Ayahuasca is a psychoactive infusion with a large pharmacological application normally prepared with Banisteriopsis caapi, which contains the monoamine oxidase inhibitors β-carbolines, and Psichotria virids, which contains the serotonin receptor agonist N,N dimethyltryptamine (DMT). The objectives of this study were to investigate the chemical profile of B. caapi and of ayahuasca collected in various Brazilian regions. In total, 176 plant lianas, of which 159 B. caapi and 33 ayahuasca samples were analyzed. Dried liana samples were powdered, extracted with methanol, diluted, and analyzed by LC-MS/MS. Ayahuasca samples were diluted and analyzed. Mean concentrations in B. caapi were 4.79 mg/g harmine, 0.451 mg/g harmaline, and 2.18 mg/g tetrahydroharmine (THH), with a high variability among the samples (RSD from 78.9 to 170%). Native B. caapi samples showed significantly higher harmine concentrations than cultivated ones, and samples from the Federal District/Goiás had higher THH content than those collected in the State of Acre. The other Malpighiaceae samples did not contain β-carbolines, except for one D. pubipetala sample. Concentrations in ayahuasca samples ranged from 0.109 to 7.11 mg/mL harmine, 0.012 to 0.945 mg/mL harmaline, 0.09 to 3.05 mg/mL THH, and 0.10 to 3.12 mg/mL DMT. The analysis of paired ayahuasca/B. caapi confirmed that harmine is reduced to harmaline and to THH during the brew preparation. This is the largest study conducted with Malpighiaceae samples and showed a large variability in the main β-carbolines present in B. caapi. This biodiversity is a challenge for standardization of the material used in ethnopharmacological studies of B. caapi and ayahuasca.

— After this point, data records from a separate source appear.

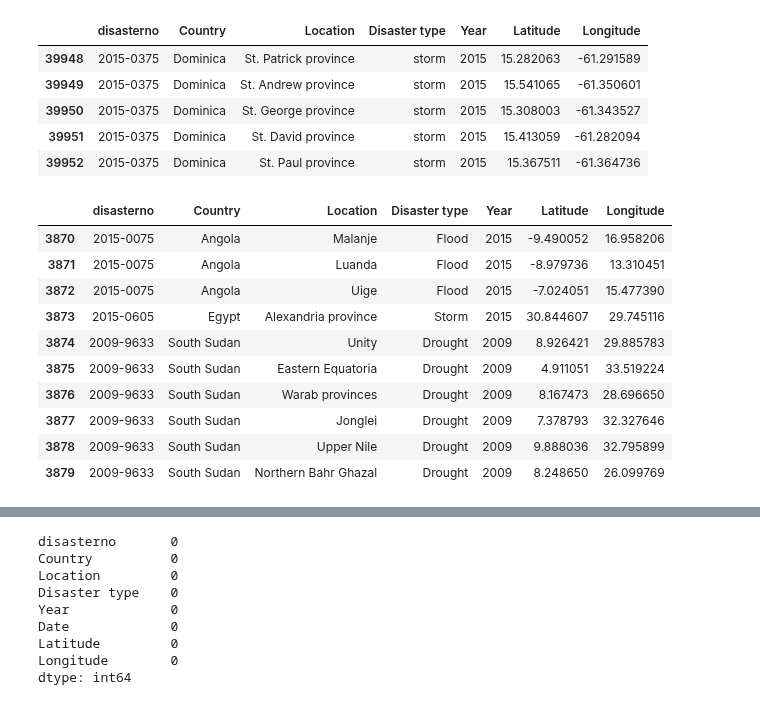
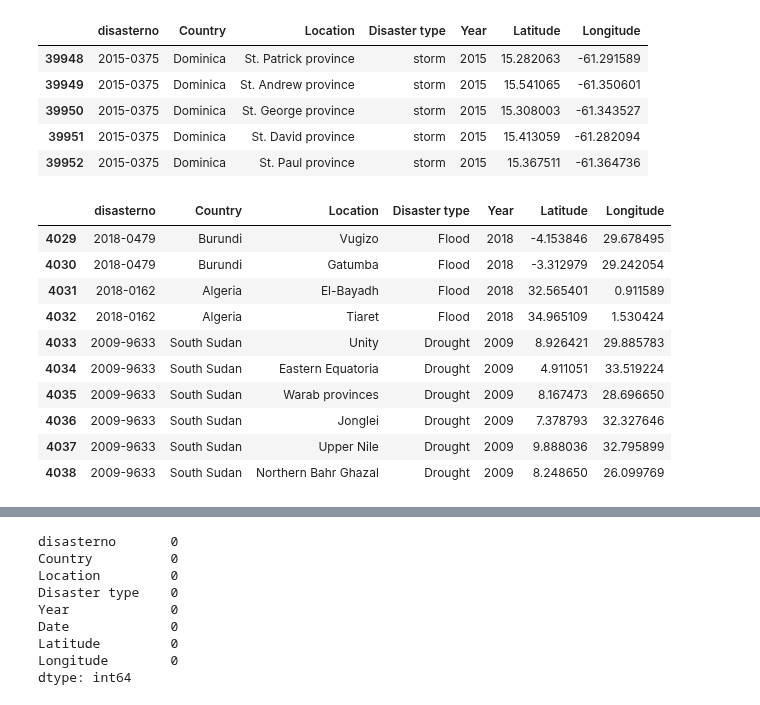
Before and after one commit to 0xpix/CERI-Project, a Jupyter notebook: notebooks/EDA.ipynb, the cells around one changed output, grey strips where cells are left out. Cells and saved outputs as stored; diff of their text form; code cells hidden in the pictures.

Commit message:
Fixing the years range

```diff
--- a/notebooks/EDA.ipynb
+++ b/notebooks/EDA.ipynb
@@ -429,21 +432,20 @@ selected_data.tail()  # Display the last few rows of the processed data
 | 39951 | 2015-0375 | Dominica | St. David province | storm | 2015 | 15.413059 | -61.282094 |
 | 39952 | 2015-0375 | Dominica | St. Paul province | storm | 2015 | 15.367511 | -61.364736 |
 # %%
-years_filter = range(2000, 2018)  # Using range for better performance on large datasets
 GDIS_Data = filter_african_disasters(selected_data, years_filter, capitalize=True)
 GDIS_Data.tail(10) # Display the last 10 rows of the processed data
 # %% [output]
 |  | disasterno | Country | Location | Disaster type | Year | Latitude | Longitude |
-| 3870 | 2015-0075 | Angola | Malanje | Flood | 2015 | -9.490052 | 16.958206 |
-| 3871 | 2015-0075 | Angola | Luanda | Flood | 2015 | -8.979736 | 13.310451 |
-| 3872 | 2015-0075 | Angola | Uige | Flood | 2015 | -7.024051 | 15.477390 |
-| 3873 | 2015-0605 | Egypt | Alexandria province | Storm | 2015 | 30.844607 | 29.745116 |
-| 3874 | 2009-9633 | South Sudan | Unity | Drought | 2009 | 8.926421 | 29.885783 |
-| 3875 | 2009-9633 | South Sudan | Eastern Equatoria | Drought | 2009 | 4.911051 | 33.519224 |
-| 3876 | 2009-9633 | South Sudan | Warab provinces | Drought | 2009 | 8.167473 | 28.696650 |
-| 3877 | 2009-9633 | South Sudan | Jonglei | Drought | 2009 | 7.378793 | 32.327646 |
-| 3878 | 2009-9633 | South Sudan | Upper Nile | Drought | 2009 | 9.888036 | 32.795899 |
-| 3879 | 2009-9633 | South Sudan | Northern Bahr Ghazal | Drought | 2009 | 8.248650 | 26.099769 |
+| 4029 | 2018-0479 | Burundi | Vugizo | Flood | 2018 | -4.153846 | 29.678495 |
+| 4030 | 2018-0479 | Burundi | Gatumba | Flood | 2018 | -3.312979 | 29.242054 |
+| 4031 | 2018-0162 | Algeria | El-Bayadh | Flood | 2018 | 32.565401 | 0.911589 |
+| 4032 | 2018-0162 | Algeria | Tiaret | Flood | 2018 | 34.965109 | 1.530424 |
+| 4033 | 2009-9633 | South Sudan | Unity | Drought | 2009 | 8.926421 | 29.885783 |
+| 4034 | 2009-9633 | South Sudan | Eastern Equatoria | Drought | 2009 | 4.911051 | 33.519224 |
+| 4035 | 2009-9633 | South Sudan | Warab provinces | Drought | 2009 | 8.167473 | 28.696650 |
+| 4036 | 2009-9633 | South Sudan | Jonglei | Drought | 2009 | 7.378793 | 32.327646 |
+| 4037 | 2009-9633 | South Sudan | Upper Nile | Drought | 2009 | 9.888036 | 32.795899 |
+| 4038 | 2009-9633 | South Sudan | Northern Bahr Ghazal | Drought | 2009 | 8.248650 | 26.099769 |
 # %%
 # Merge the dataframes on 'disasterno' and 'location'
 Disasters_in_africa_2000_2018 = pd.merge(EM_DAT_data, GDIS_Data, on=['disasterno', 'Location', 'Country', 'Disaster type', 'Year'], how='inner')
```
Also changed, not shown: parts of 4 cells of this notebook.
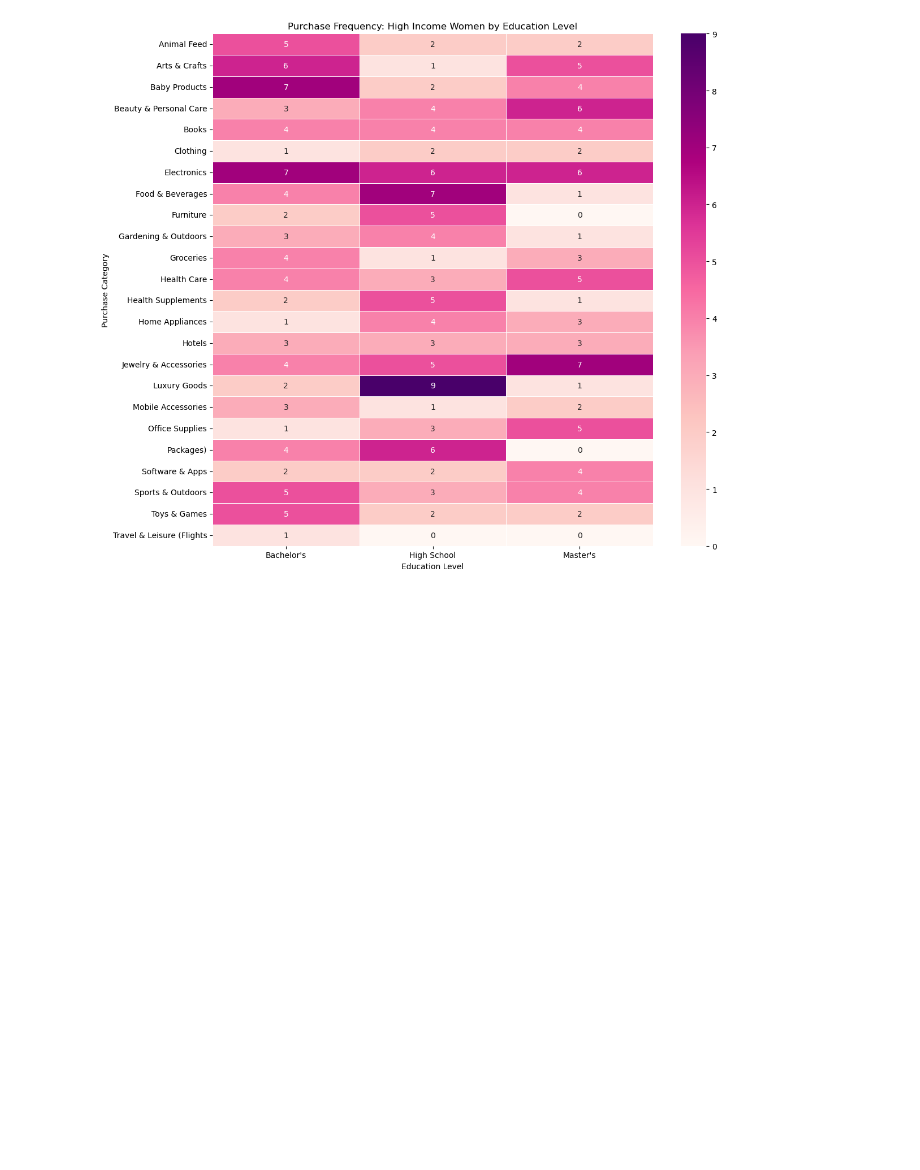
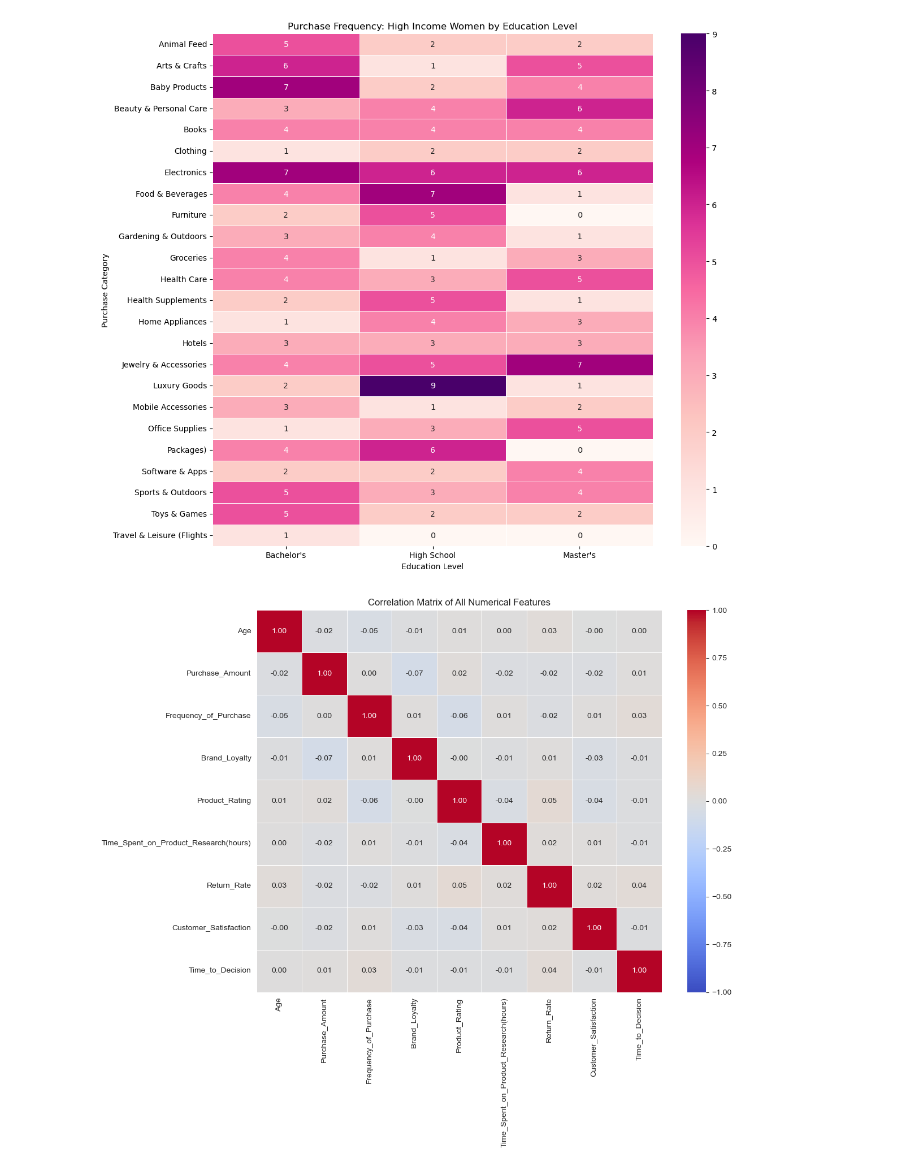
Before and after one commit to Oheb/Consumer_Behavior_Project, a Jupyter notebook: Consumer_Behavior_Project.ipynb, the cells around one changed output. Cells and saved outputs as stored; diff of their text form; code cells hidden in the pictures; blank space fills up the shorter version.

```diff
--- a/Consumer_Behavior_Project.ipynb
+++ b/Consumer_Behavior_Project.ipynb
@@ -262,2 +260,32 @@ plt.show()
 # %%
-# Analysis V: Corrleation of purchase intend by Time to Decision, segemented by age, income, and education
+# Analysis IV: Correlation matrix of all numerical measurments of data:
+
+df = pd.read_csv("Cleaned_Ecommerce_Data.csv")
+
+# Select only the numerical columns
+numeric_df = df.select_dtypes(include=['float64', 'int64'])
+
+# 3. Calculate Correlation Matrix
+corr_matrix = numeric_df.corr()
+
+# 4. Plot the Heatmap
+plt.figure(figsize=(12, 10))
+
+sns.heatmap(
+    corr_matrix,
+    annot=True,     # Write the actual numbers in the boxes
+    fmt=".2f",      # Format numbers to 2 decimal places (e.g., 0.54)
+    cmap='coolwarm',# Color scheme: Red=Positive, Blue=Negative
+    vmin=-1,        # Lock the scale minimum at -1
+    vmax=1,         # Lock the scale maximum at +1
+    linewidths=0.5  # Add white lines between boxes for readability
+)
+
+plt.title('Correlation Matrix of All Numerical Features')
+plt.tight_layout()
+
+# Save it to a file
+plt.savefig('correlation_matrix.png')
+plt.show()
+# %% [output]
+[figure, added]
```
Also changed, not shown: parts of 6 cells of this notebook.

Keywords: Banisteriopsis caapi; Brazil; DMT; ayahuasca; ß-carbolines.